Violent crime rising at U.S. schools
April 12, 1998
Some schools use metal detectors to check for weapons
Web posted at: 9:42 p.m. EDT (0142 GMT)
From White House Correspondent John King
WASHINGTON (CNN) -- A government survey of 10,000 students ages 12 to 19 shows that while the overall crime rate at U.S. schools is relatively stable, violent crime is on the rise.
The study by the Education and Justice departments compared data from 1989 and 1995. Among the new findings:
- 15 percent of students say they are crime victims and 4 percent say the offenses involved violence.
- The percentage of students reporting gangs at school nearly doubled to 28 percent.
- 13 percent say they know students who bring guns to school along with their books.
- 65 percent say they can buy drugs at school.
"They're dealing with the pressure every day in making decisions about drugs," said Steve Dnistrian of the Partnership For A Drug-Free America. "They're seeing drugs in their schools and in their neighborhoods."

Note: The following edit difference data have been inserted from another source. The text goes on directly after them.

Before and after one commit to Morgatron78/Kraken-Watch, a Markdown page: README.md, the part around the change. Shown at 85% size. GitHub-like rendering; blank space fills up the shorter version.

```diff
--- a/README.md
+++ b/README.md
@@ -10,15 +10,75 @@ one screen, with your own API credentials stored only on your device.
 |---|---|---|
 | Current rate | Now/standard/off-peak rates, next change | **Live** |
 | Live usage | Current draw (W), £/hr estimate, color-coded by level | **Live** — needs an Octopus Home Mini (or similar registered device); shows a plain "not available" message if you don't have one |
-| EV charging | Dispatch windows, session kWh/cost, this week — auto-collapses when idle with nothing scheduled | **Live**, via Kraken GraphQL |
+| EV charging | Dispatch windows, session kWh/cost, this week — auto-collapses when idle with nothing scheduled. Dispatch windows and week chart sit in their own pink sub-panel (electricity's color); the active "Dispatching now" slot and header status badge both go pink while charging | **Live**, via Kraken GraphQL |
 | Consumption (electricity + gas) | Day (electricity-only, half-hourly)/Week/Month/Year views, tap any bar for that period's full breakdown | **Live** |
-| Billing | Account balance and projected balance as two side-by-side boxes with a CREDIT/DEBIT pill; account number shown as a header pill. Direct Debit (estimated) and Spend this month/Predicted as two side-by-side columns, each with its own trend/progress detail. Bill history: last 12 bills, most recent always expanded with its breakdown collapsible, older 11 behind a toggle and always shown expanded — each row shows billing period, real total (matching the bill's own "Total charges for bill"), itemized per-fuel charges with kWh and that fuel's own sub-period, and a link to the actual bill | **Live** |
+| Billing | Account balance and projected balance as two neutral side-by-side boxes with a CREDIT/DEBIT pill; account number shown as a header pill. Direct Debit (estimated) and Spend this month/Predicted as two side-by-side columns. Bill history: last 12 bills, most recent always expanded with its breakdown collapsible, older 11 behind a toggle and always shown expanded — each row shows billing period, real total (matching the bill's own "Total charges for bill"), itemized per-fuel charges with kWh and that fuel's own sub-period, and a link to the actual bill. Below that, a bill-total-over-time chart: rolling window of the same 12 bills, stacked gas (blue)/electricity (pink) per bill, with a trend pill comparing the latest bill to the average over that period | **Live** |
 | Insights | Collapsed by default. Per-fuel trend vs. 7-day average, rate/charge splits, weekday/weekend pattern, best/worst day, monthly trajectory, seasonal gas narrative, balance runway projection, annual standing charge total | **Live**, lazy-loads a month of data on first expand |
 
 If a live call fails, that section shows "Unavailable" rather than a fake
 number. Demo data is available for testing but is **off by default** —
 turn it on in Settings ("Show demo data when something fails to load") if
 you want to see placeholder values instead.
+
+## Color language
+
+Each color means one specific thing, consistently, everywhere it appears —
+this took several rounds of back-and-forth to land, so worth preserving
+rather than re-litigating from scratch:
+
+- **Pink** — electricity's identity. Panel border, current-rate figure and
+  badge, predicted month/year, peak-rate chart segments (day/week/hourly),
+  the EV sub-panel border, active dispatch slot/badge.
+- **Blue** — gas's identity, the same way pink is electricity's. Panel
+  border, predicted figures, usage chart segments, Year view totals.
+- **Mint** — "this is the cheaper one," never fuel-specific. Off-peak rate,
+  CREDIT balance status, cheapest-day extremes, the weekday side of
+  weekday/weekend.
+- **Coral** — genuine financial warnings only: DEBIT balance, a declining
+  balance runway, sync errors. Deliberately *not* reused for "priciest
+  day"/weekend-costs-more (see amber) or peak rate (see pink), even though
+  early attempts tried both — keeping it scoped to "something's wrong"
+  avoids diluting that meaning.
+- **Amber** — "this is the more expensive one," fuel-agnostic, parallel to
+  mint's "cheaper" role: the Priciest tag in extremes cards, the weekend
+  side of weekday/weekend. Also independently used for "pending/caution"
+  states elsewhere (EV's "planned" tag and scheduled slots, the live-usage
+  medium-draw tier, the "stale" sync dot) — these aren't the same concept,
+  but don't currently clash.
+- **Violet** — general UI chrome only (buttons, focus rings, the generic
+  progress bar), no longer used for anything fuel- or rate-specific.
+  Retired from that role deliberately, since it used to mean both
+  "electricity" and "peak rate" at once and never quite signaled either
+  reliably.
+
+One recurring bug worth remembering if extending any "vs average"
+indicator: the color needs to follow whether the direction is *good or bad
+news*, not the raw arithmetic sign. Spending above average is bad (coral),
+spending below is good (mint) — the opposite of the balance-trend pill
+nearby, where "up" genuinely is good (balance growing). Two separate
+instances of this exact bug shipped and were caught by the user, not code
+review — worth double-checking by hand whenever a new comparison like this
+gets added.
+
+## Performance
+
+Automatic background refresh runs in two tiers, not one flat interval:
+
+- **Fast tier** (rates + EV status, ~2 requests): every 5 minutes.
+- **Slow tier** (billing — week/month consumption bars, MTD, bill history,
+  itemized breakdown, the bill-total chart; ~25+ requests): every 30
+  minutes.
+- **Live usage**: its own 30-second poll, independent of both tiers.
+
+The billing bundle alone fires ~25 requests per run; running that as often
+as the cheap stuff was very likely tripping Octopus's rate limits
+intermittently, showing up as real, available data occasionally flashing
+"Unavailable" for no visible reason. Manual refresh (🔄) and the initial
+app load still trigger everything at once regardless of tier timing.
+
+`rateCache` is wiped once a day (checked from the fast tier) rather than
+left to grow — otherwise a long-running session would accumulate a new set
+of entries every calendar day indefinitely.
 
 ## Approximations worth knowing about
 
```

The report immediately became ammunition for White House efforts to get Congress to spend billions more on juvenile crime and other programs.
"Let's stop arguing about it, let's pass the president's plan ... more prosecutors, more after-school programs," said Bruce Reed, White House domestic policy adviser. "We can't sit by and watch these trends continue."
But critics of the Clinton administration say it is already a federal offense for a juvenile to carry a gun to school, and that the balanced budget agreement increased spending on the Safe and Drug-Free School Act.
"To think that if the federal government will just pass three more laws and somehow that's going to give us more peace and more hope for our young people is such an unrealistic view," said Rep. John Kasich, R-Ohio. "It's not the answer."
White House aides acknowledge that parents are far more important than politicians when it comes to fighting crime. But the White House says more prosecutors and recreation programs would help.